One of my favourites subjects has always been history. I don’t know what it is in particular that draws me in, but it really does. Even now, as an adult I still love history and it’s been fantastic to learn alongside the children since September, and learn parts of history that I knew very little about!
One of those areas was about the Celts and the Iron Age. It’s been fabulous to learn about this part of history and understand how this fits into the Romans and the later stages of history.
Over the weekend, one of our friends (who runs our history group) had discovered that, quite literally, ten minutes up the road(!) there is an iron age hill fort site, complete with a replica roundhouse. I couldn’t believe it, and as we had a free morning today I decided we would head there to have a look around.
The Hill Fort
As you’d expect, the hill fort is situated on a hill. Today was a rather windy day and we talked about why this site would have been used as a settlement. We had some fabulous views across to Manchester from up on the hill fort and we talked about how, when this was first established, there wouldn’t have been the buildings that we can see today, but instead they’d have been able to spot any changes in weather patterns, any other settlements and any advancing tribes. There would have been good sight of the cattle and probably a lot more trees and fields than are there now.
When we got out of the car, we talked about how windy it was up there and how that might have felt in the Iron Age. We headed over to the various signs to have a look at what they said and then we headed to the re-created roundhouse.
The roundhouse itself is, obviously, not an original but was recreated in (I think) 2018. The roundhouse is around a third of the size of what it would have been, but it does a fabulous job of giving you a feel for what it would have felt like.
We headed across the small field to the roundhouse and we talked about what we thought it would feel like inside. I must add at this point that we were frozen – it was super windy and bitterly cold with it. The children said they thought it would be cold and that they hoped there was a fire set up for them to get warm!
I think we were all surprised at how calm it felt inside and how soon we started to warm up. They’re incredibly effective buildings and the children were surprised how spacious it felt inside, compared to how small it looked from the outside.
We looked at the construction of the roundhouse and the children could see the wattle and daub construction (and did have a sniff to see if it was authentically made of animals waste!).
We talked about how the space might have been split for cooking and sleeping and how it might have felt living there compared to how we live today.
Finding the Mellor Roundhouse
If you want to take a visit to the Mellor Roundhouse and Hill Fort it’s really easy to find.

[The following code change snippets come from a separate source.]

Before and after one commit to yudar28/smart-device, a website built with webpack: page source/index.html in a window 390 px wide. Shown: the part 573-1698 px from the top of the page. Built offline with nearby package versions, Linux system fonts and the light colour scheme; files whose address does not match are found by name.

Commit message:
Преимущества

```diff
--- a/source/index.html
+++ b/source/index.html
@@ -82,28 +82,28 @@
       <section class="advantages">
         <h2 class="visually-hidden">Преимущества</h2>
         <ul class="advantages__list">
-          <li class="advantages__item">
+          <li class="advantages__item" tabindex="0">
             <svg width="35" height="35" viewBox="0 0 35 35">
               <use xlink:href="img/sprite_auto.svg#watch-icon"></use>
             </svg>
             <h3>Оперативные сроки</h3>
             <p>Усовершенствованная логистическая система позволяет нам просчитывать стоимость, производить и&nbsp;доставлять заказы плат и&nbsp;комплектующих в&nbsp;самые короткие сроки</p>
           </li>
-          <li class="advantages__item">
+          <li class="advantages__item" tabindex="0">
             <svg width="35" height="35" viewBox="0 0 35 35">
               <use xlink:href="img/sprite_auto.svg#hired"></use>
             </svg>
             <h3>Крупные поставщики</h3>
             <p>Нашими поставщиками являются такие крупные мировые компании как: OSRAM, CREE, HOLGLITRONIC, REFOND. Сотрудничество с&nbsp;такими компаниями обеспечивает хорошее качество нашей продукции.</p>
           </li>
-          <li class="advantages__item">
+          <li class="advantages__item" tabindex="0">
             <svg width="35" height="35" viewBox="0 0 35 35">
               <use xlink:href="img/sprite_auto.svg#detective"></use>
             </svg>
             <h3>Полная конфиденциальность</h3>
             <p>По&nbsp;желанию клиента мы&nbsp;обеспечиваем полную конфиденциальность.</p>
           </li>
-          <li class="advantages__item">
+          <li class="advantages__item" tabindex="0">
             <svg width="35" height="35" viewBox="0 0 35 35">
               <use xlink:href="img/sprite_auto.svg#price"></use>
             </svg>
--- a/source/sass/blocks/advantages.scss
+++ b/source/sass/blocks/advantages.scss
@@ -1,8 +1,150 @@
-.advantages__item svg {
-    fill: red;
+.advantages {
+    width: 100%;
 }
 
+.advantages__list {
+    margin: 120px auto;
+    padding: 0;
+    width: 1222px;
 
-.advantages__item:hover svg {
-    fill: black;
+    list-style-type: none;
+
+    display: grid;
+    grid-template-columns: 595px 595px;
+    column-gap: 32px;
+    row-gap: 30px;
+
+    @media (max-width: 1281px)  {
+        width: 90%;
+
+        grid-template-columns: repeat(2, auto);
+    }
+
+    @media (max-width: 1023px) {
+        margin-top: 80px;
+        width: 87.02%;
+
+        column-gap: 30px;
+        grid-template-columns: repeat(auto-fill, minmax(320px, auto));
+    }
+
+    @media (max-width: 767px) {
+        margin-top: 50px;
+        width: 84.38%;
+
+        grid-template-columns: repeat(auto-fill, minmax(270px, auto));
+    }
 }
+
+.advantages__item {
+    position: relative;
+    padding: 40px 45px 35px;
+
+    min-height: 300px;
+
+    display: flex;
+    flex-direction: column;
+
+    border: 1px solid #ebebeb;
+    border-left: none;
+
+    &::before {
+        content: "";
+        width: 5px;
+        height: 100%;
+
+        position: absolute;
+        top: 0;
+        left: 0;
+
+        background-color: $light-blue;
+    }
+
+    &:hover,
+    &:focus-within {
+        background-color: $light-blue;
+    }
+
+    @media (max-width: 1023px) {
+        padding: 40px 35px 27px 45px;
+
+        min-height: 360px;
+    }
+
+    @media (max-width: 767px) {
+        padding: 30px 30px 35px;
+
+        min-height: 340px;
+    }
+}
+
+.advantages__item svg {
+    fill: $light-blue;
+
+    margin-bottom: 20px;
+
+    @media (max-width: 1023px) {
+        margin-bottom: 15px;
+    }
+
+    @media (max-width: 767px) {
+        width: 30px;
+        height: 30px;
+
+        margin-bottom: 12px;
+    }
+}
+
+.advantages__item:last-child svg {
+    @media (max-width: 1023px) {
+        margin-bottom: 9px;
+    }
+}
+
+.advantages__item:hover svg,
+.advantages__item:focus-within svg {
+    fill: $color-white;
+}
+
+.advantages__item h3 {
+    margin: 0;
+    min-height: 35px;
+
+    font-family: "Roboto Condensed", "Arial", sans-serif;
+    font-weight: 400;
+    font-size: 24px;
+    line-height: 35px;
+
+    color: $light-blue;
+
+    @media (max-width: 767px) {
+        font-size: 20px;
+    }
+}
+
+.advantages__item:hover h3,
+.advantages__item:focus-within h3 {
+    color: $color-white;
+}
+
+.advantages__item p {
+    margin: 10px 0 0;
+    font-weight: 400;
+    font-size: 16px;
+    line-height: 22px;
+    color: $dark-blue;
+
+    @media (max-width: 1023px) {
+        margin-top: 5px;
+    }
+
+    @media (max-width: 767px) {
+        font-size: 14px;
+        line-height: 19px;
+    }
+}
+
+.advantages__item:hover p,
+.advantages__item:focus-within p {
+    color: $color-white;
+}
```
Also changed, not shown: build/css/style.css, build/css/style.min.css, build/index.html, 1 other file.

Wrap up warm and wear boots as the site was muddy when we went, but it’s worth a stop if you’re in the area.
Head to the Parish Church of Mellor – St Thomas’ which is on Church Road, Mellor, Stockport SK6 5LX. The church itself is a English Heritage listed building and, had we not been quite so cold, would have stopped in to have a look inside.
There is a good size car park where you can park and you will see a sign for the Mellor Archaeological Trust. This gives a bit of information about the site and the work that has been undertaken there. There is a large gate a small still here (to the right of the church and the entrance to the vicarage). If you go over this you’ll be in a small field and you’ll spot the roundhouse at the far end.
There’s an information sign that provides some information about the site too which is worth a read, and various sign around the site.
In between the entrance to the church and vicarage there is a small bridge that takes you into a small archaeological site which is worth a stop and a look around. I intend to visit again in the summer so we can enjoy it a bit more – today was just a bit too cold and the children just a little too small to fully appreciate the information.
Find out more
I didn’t know about this site before this weekend, and it’s prompted me to read more about the work of the Mellor Archaeological Trust. You too can read more at the links below: